Scriptures for this Advent Sunday: 
Isaiah 40:1-5, 9-11 ~ Comfort, O comfort my people, says your God. Speak tenderly to Jerusalem, and cry to her that she has served her term, that her penalty is paid, that she has received from the Lord’s hand double for all her sins. A voice cries out: “In the wilderness prepare the way of the Lord, make straight in the desert a highway for our God. Every valley shall be lifted up, and every mountain and hill be made low; the uneven ground shall become level, and the rough places a plain. Then the glory of the Lord shall be revealed, and all people shall see it together, for the mouth of the Lord has spoken.” . . . Get you up to a high mountain, O Zion, herald of good tidings; lift up your voice with strength, O Jerusalem, herald of good tidings, lift it up, do not fear; say to the cities of Judah, “Here is your God!” See, the Lord God comes with might, and his arm rules for him; his reward is with him, and his recompense before him. He will feed his flock like a shepherd; he will gather the lambs in his arms, and carry them in his bosom, and gently lead the mother sheep.
Psalm 85:9-13 ~ Surely his salvation is at hand for those who fear him, that his glory may dwell in our land. Steadfast love and faithfulness will meet; righteousness and peace will kiss each other. Faithfulness will spring up from the ground, and righteousness will look down from the sky. The Lord will give what is good, and our land will yield its increase. Righteousness will go before him, and will make a path for his steps.
2 Peter 3:8-14 ~ But do not ignore this one fact, beloved, that with the Lord one day is like a thousand years, and a thousand years are like one day. The Lord is not slow about his promise, as some think of slowness, but is patient with you, not wanting any to perish, but all to come to repentance. But the day of the Lord will come like a thief, and then the heavens will pass away with a loud noise, and the elements will be dissolved with fire, and the earth and everything that is done on it will be disclosed. Since all these things are to be dissolved in this way, what sort of persons ought you to be in leading lives of holiness and godliness, waiting for and hastening the coming of the day of God, because of which the heavens will be set ablaze and dissolved, and the elements will melt with fire? But, in accordance with his promise, we wait for new heavens and a new earth, where righteousness is at home. Therefore, beloved, while you are waiting for these things, strive to be found by him at peace, without spot or blemish;

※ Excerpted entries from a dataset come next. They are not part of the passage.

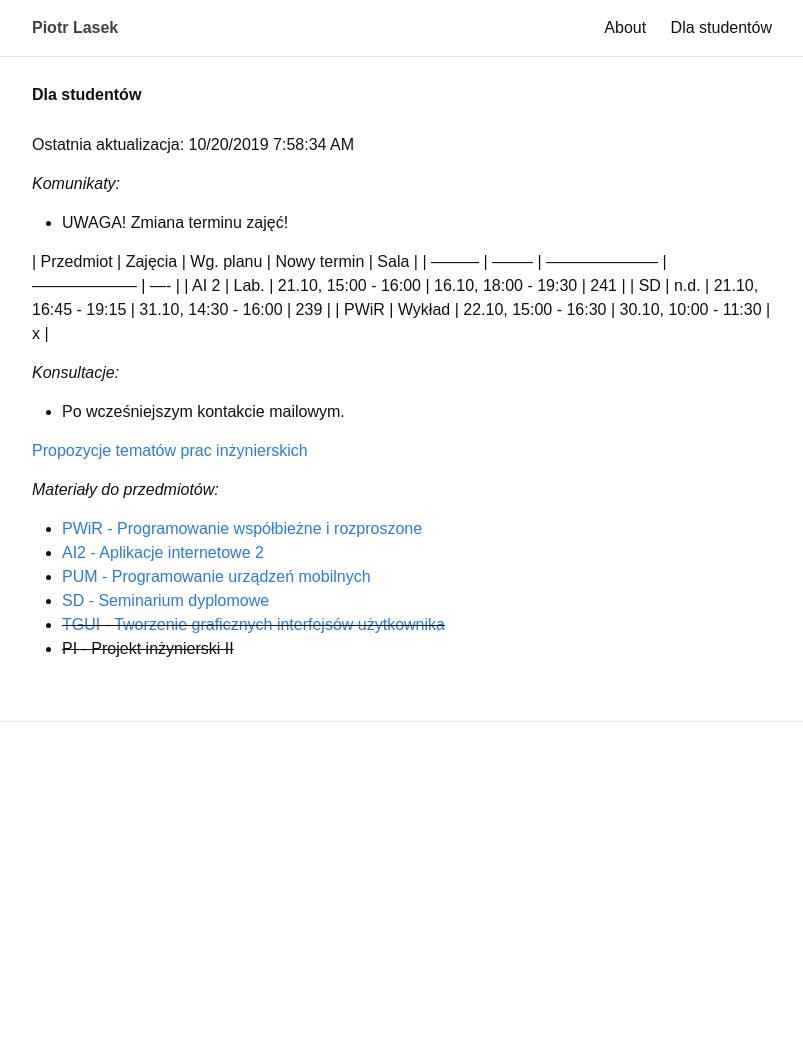
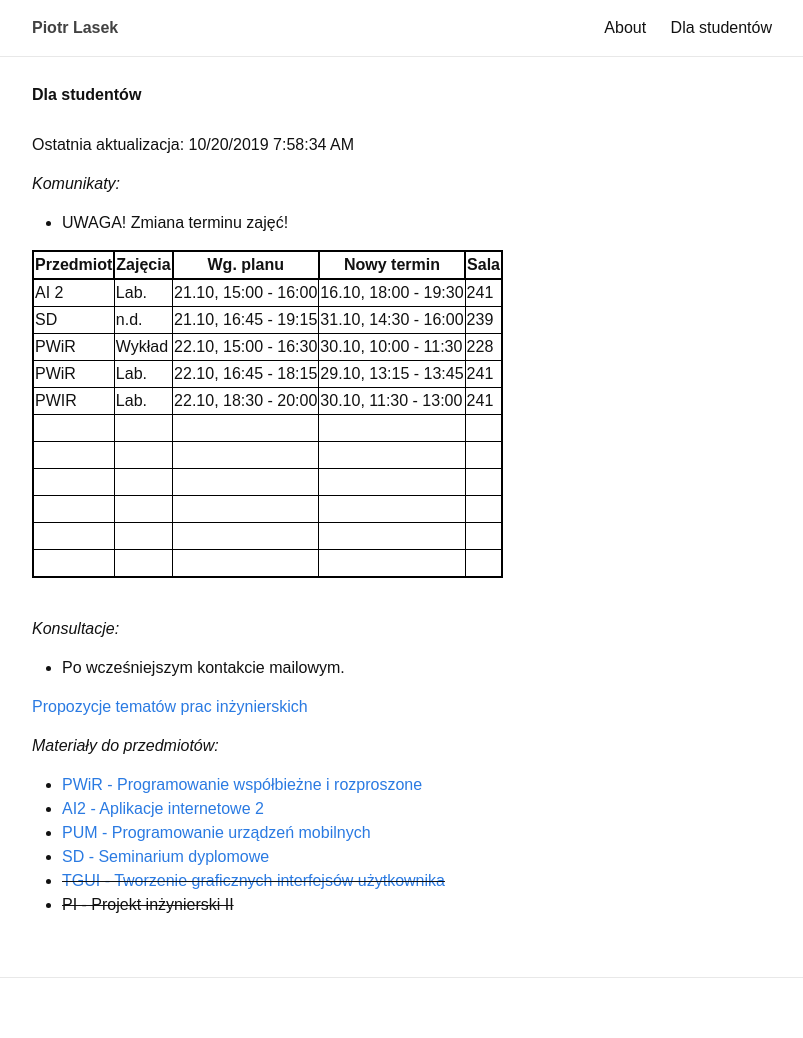
Before and after one commit to piotrlasek/piotrlasek.github.io, a Jekyll site: the page built from for-students.md, in a window 1280 px wide. Shown: the whole page, without its empty margins (238-1041 px from the left). Built offline with Jekyll 4.4.1, drawn with Linux system fonts in a browser that asks for light colours; before the commit the page ends 900 px from its top, so only the background shows below that.

Commit message:
some changes

```diff
--- a/for-students.md
+++ b/for-students.md
@@ -19,7 +19,17 @@
 | --------- | -------- | --------------------- | -------------------- | ---- |
 | AI 2      | Lab.     | 21.10, 15:00 - 16:00  | 16.10, 18:00 - 19:30 | 241  |
 | SD        | n.d.     | 21.10, 16:45 - 19:15  | 31.10, 14:30 - 16:00 | 239  |
-| PWiR      | Wykład   | 22.10, 15:00 - 16:30  | 30.10, 10:00 - 11:30 | x    |
+| PWiR      | Wykład   | 22.10, 15:00 - 16:30  | 30.10, 10:00 - 11:30 | 228  |
+| PWiR      | Lab.     | 22.10, 16:45 - 18:15  | 29.10, 13:15 - 13:45 | 241  |
+| PWIR      | Lab.     | 22.10, 18:30 - 20:00  | 30.10, 11:30 - 13:00 | 241  |
+|           |          |                       |                      |      |
+|           |          |                       |                      |      |
+|           |          |                       |                      |      |
+|           |          |                       |                      |      |
+|           |          |                       |                      |      |
+|           |          |                       |                      |      |
+
+
 <br>
 
 ## Konsultacje:
```
Also changed, not shown: 3 other files.
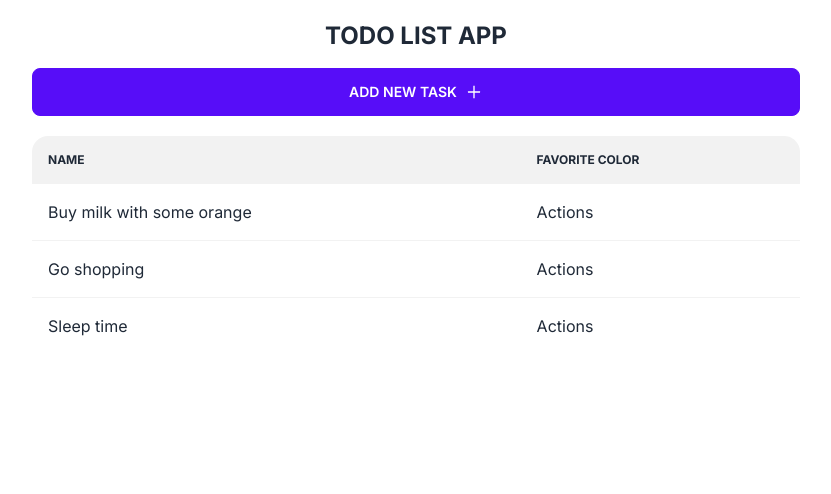
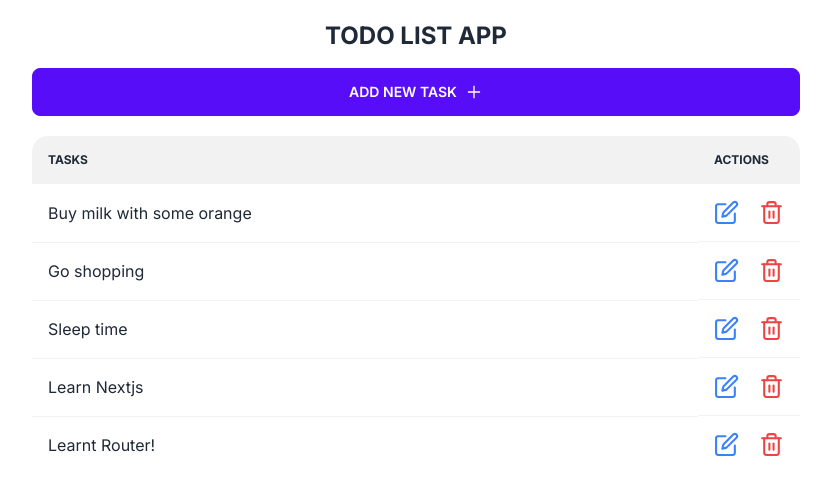
Before and after one commit to AmDMasterDev/todo-list-app-basic, a Next.js app: page / in a window 1280 px wide. Shown: the top 494 px of the page, without its empty margins (224-1055 px from the left). Built offline with nearby package versions, Linux system fonts and the light colour scheme; data requests are answered from the project's data file.

Commit message:
fixed adding tasks function

```diff
--- a/api.ts
+++ b/api.ts
@@ -12,11 +12,10 @@ export const addTodo = async (todo: ITask): Promise<ITask> => {
     const res = await fetch(`${baseUrl}/tasks`, {
         method: 'POST',
         headers: {
-            'Content-Type': 'application-json'
+            'Content-Type': 'application/json'
         },
         body: JSON.stringify(todo)
     })
-
     const newTodo = await res.json();
     return newTodo;
 }
--- a/components/AddTask.tsx
+++ b/components/AddTask.tsx
@@ -4,19 +4,24 @@ import { AiOutlinePlus } from "react-icons/ai";
 import Modal from "./Modal";
 import { FormEventHandler, useState } from "react";
 import { addTodo } from "@/api";
+import { useRouter } from "next/navigation";
+import { v4 as uuidv4 } from "uuid";
 
 function AddTask() {
+  const router = useRouter();
   const [modalOpen, setModalOpen] = useState<boolean>(false);
   const [newTextValue, setNewTextValue] = useState("");
 
   const handleSubmitNewTodo: FormEventHandler<HTMLFormElement> = async (e) => {
     e.preventDefault();
+    console.log(newTextValue);
     await addTodo({
-      id: "6",
+      id: uuidv4(),
       text: newTextValue,
     });
     setNewTextValue("");
     setModalOpen(false);
+    router.refresh();
   };
 
   return (
@@ -36,6 +41,7 @@ function AddTask() {
               type="text"
               placeholder="Type here"
               className="input input-bordered w-full max-w-full"
+              value={newTextValue}
               onChange={(e) => setNewTextValue(e.target.value)}
             />
             <button className="btn">Submit</button>
--- a/components/Task.tsx
+++ b/components/Task.tsx
@@ -1,16 +1,20 @@
-import { ITask } from "@/model/task"
+import { ITask } from "@/model/task";
+import { FiEdit, FiTrash2 } from "react-icons/fi";
 
 interface TaskProps {
-    task: ITask
+  task: ITask;
 }
 
-const Task: React.FC<TaskProps> = ({task}) => {
+const Task: React.FC<TaskProps> = ({ task }) => {
   return (
     <tr key={task.id}>
-        <td>{task.text}</td>
-        <td>Actions</td>
+      <td className="w-full">{task.text}</td>
+      <td className="flex gap-5">
+        <FiEdit cursor="pointer" size={25} className="text-blue-500" />
+        <FiTrash2 cursor="pointer" size={25} className="text-red-500" />
+      </td>
     </tr>
-  )
-}
+  );
+};
 
-export default Task
+export default Task;
--- a/components/TodoList.tsx
+++ b/components/TodoList.tsx
@@ -1,8 +1,8 @@
-import { ITask } from "@/model/task"
-import Task from "./Task"
+import { ITask } from "@/model/task";
+import Task from "./Task";
 
 interface TodoListProps {
-    tasks: ITask[]
+  tasks: ITask[];
 }
 
 const TodoList: React.FC<TodoListProps> = ({ tasks }) => {
@@ -12,19 +12,18 @@ const TodoList: React.FC<TodoListProps> = ({ tasks }) => {
         {/* head */}
         <thead>
           <tr>
-                <th>Name</th>
-                <th>Favorite Color</th>
+            <th>TASKS</th>
+            <th>ACTIONS</th>
           </tr>
         </thead>
         <tbody>
-            {tasks.map(task => (
+          {tasks.map((task) => (
             <Task task={task} />
           ))}
-
         </tbody>
       </table>
     </div>
-  )
-}
+  );
+};
 
-export default TodoList
+export default TodoList;
--- a/data/todos.json
+++ b/data/todos.json
@@ -11,6 +11,14 @@
     {
       "id": 3,
       "text": "Sleep time"
+    },
+    {
+      "id": "4",
+      "text": "Learn Nextjs"
+    },
+    {
+      "id": "b70dbdcd-1696-453b-ab59-5ad87b99e666",
+      "text": "Learnt Router!"
     }
   ]
 }
--- a/package.json
+++ b/package.json
@@ -24,9 +24,11 @@
     "react-dom": "18.2.0",
     "react-icons": "^4.8.0",
     "tailwindcss": "3.3.2",
-    "typescript": "5.0.4"
+    "typescript": "5.0.4",
+    "uuid": "^9.0.0"
   },
   "devDependencies": {
+    "@types/uuid": "^9.0.1",
     "json-server": "^0.17.3"
   }
 }
```
Also changed, not shown: 1 other file (tests, documents, lock files or other folders). Lines whose indentation alone changed are shown as unchanged.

Mark 1:1-8 ~ The beginning of the good news of Jesus Christ, the Son of God. As it is written in the prophet Isaiah, “See, I am sending my messenger ahead of you, who will prepare your way; the voice of one crying out in the wilderness: ‘Prepare the way of the Lord, make his paths straight,’” John the baptizer appeared in the wilderness, proclaiming a baptism of repentance for the forgiveness of sins. And people from the whole Judean countryside and all the people of Jerusalem were going out to him, and were baptized by him in the river Jordan, confessing their sins. Now John was clothed with camel’s hair, with a leather belt around his waist, and he ate locusts and wild honey. He proclaimed, “The one who is more powerful than I is coming after me; I am not worthy to stoop down and untie the thong of his sandals. I have baptized you with[f] water; but he will baptize you with the Holy Spirit.”
 Margaret L. Hammer, Giving Birth: Reclaiming the Biblical Metaphor for Pastoral Practice (Louisville, Ky.: Westminster Press, 1994), 63ff.
 As cited in Hammer, 108.
 Our Advent Scripture reflections for this year are being guided by Sharing the Word: Scriptural Reflections for Advent by Archbishop Daniel E. Pilarczyk (Cincinnatti, Oh.: 1989). I picked the book up from our local Bible store for about $4. This year is “Advent Year B.” Bible quotations above are from the NRSV.